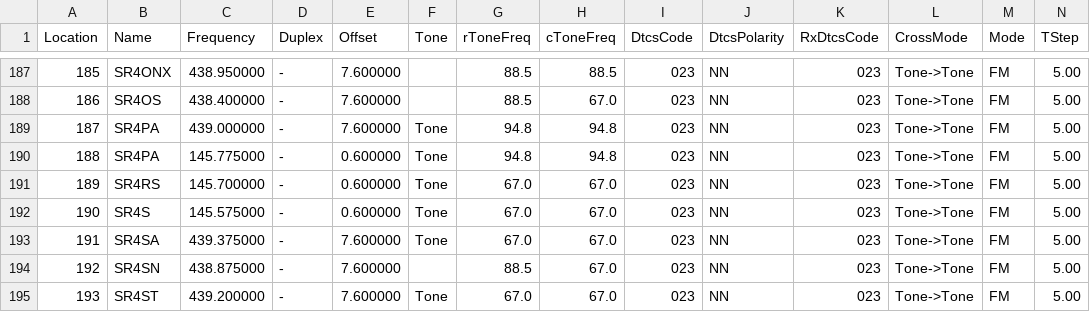
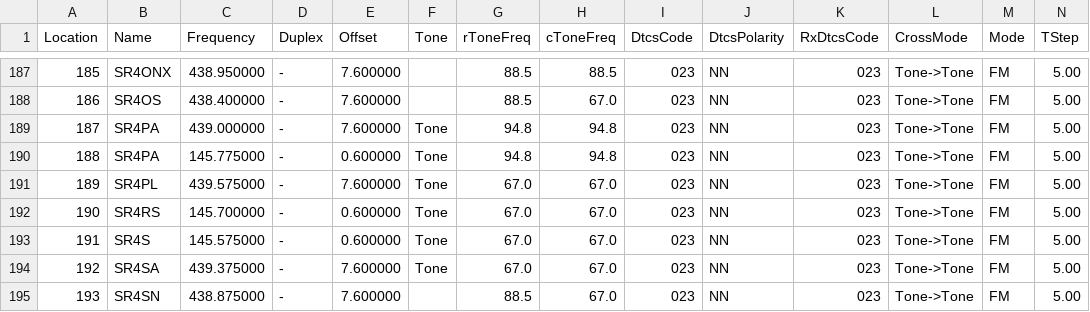
Before and after one commit to przemienniki/baza-przemiennikow, a CSV file: przemienniki-chirp.csv, drawn as a sheet; only a part is shown, gaps mark what is left out; the shorter side is filled out with more unchanged rows; addresses are those after the commit; rows hold the shown columns only; the diff names each change by its address in the sheet, - before the commit and + after, or states it on an @@ line.

```diff
--- a/przemienniki-chirp.csv
+++ b/przemienniki-chirp.csv
+row 191: 189 | SR4PL | 439.575000 | - | 7.600000 | Tone | 67.0 | 67.0 | 023 | NN | 023 | Tone->Tone | FM | 5.00
@@ column A (Location) renumbered from row 192 down @@
```
Also changed, not shown: przemienniki.csv, 1 other file.
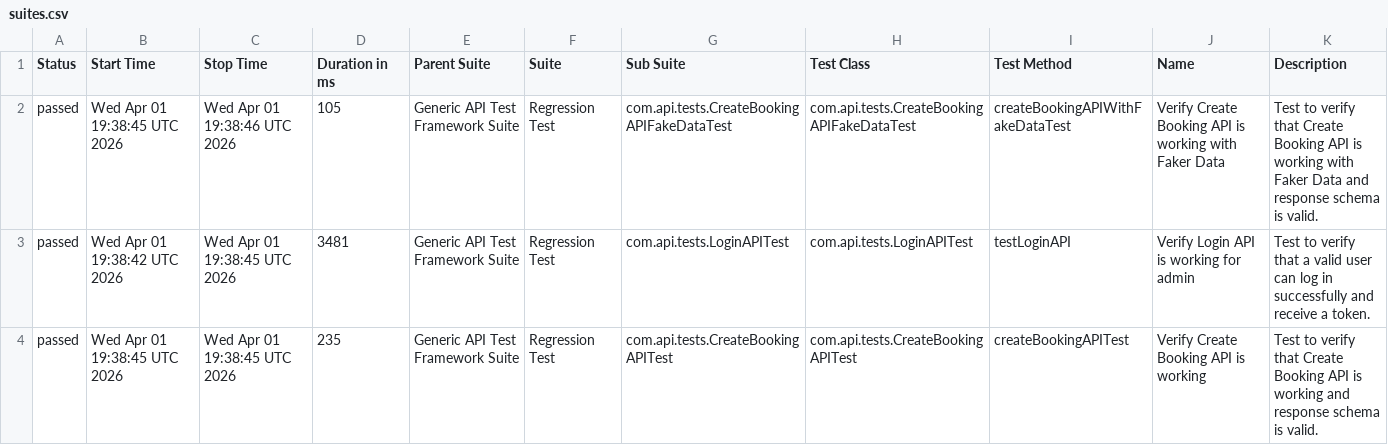
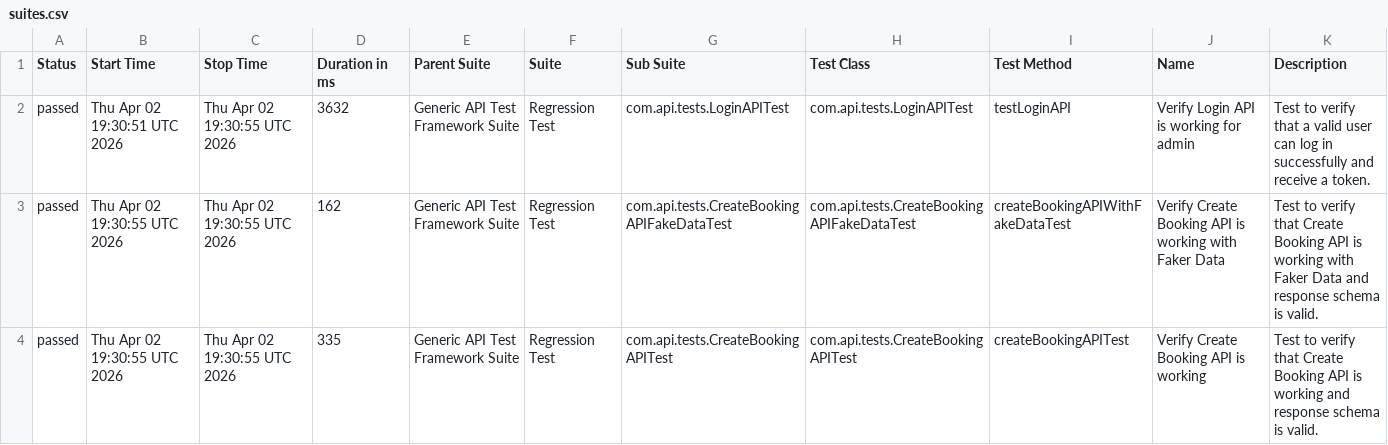
Before and after one commit to bishnu-das1191/generic-api-test-framework, a CSV file: data/suites.csv, drawn as a sheet.

```diff
--- a/data/suites.csv
+++ b/data/suites.csv
@@ -1,4 +1,4 @@
 "Status","Start Time","Stop Time","Duration in ms","Parent Suite","Suite","Sub Suite","Test Class","Test Method","Name","Description"
-"passed","Wed Apr 01 19:38:45 UTC 2026","Wed Apr 01 19:38:46 UTC 2026","105","Generic API Test Framework Suite","Regression Test","com.api.tests.CreateBookingAPIFakeDataTest","com.api.tests.CreateBookingAPIFakeDataTest","createBookingAPIWithFakeDataTest","Verify Create Booking API is working with Faker Data","Test to verify that Create Booking API is working with Faker Data and response schema is valid."
-"passed","Wed Apr 01 19:38:42 UTC 2026","Wed Apr 01 19:38:45 UTC 2026","3481","Generic API Test Framework Suite","Regression Test","com.api.tests.LoginAPITest","com.api.tests.LoginAPITest","testLoginAPI","Verify Login API is working for admin","Test to verify that a valid user can log in successfully and receive a token."
-"passed","Wed Apr 01 19:38:45 UTC 2026","Wed Apr 01 19:38:45 UTC 2026","235","Generic API Test Framework Suite","Regression Test","com.api.tests.CreateBookingAPITest","com.api.tests.CreateBookingAPITest","createBookingAPITest","Verify Create Booking API is working","Test to verify that Create Booking API is working and response schema is valid."
+"passed","Thu Apr 02 19:30:51 UTC 2026","Thu Apr 02 19:30:55 UTC 2026","3632","Generic API Test Framework Suite","Regression Test","com.api.tests.LoginAPITest","com.api.tests.LoginAPITest","testLoginAPI","Verify Login API is working for admin","Test to verify that a valid user can log in successfully and receive a token."
+"passed","Thu Apr 02 19:30:55 UTC 2026","Thu Apr 02 19:30:55 UTC 2026","162","Generic API Test Framework Suite","Regression Test","com.api.tests.CreateBookingAPIFakeDataTest","com.api.tests.CreateBookingAPIFakeDataTest","createBookingAPIWithFakeDataTest","Verify Create Booking API is working with Faker Data","Test to verify that Create Booking API is working with Faker Data and response schema is valid."
+"passed","Thu Apr 02 19:30:55 UTC 2026","Thu Apr 02 19:30:55 UTC 2026","335","Generic API Test Framework Suite","Regression Test","com.api.tests.CreateBookingAPITest","com.api.tests.CreateBookingAPITest","createBookingAPITest","Verify Create Booking API is working","Test to verify that Create Booking API is working and response schema is valid."
```
Also changed, not shown: 30 other files.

───

__Task brief__.
Check the lines above and copy each one that includes "przemienniki".

__Answer section__.
Before and after one commit to przemienniki/baza-przemiennikow, a CSV file: przemienniki-chirp.csv, drawn as a sheet; only a part is shown, gaps mark what is left out; the shorter side is filled out with more unchanged rows; addresses are those after the commit; rows hold the shown columns only; the diff names each change by its address in the sheet, - before the commit and + after, or states it on an @@ line.
--- a/przemienniki-chirp.csv
+++ b/przemienniki-chirp.csv
Also changed, not shown: przemienniki.csv, 1 other file.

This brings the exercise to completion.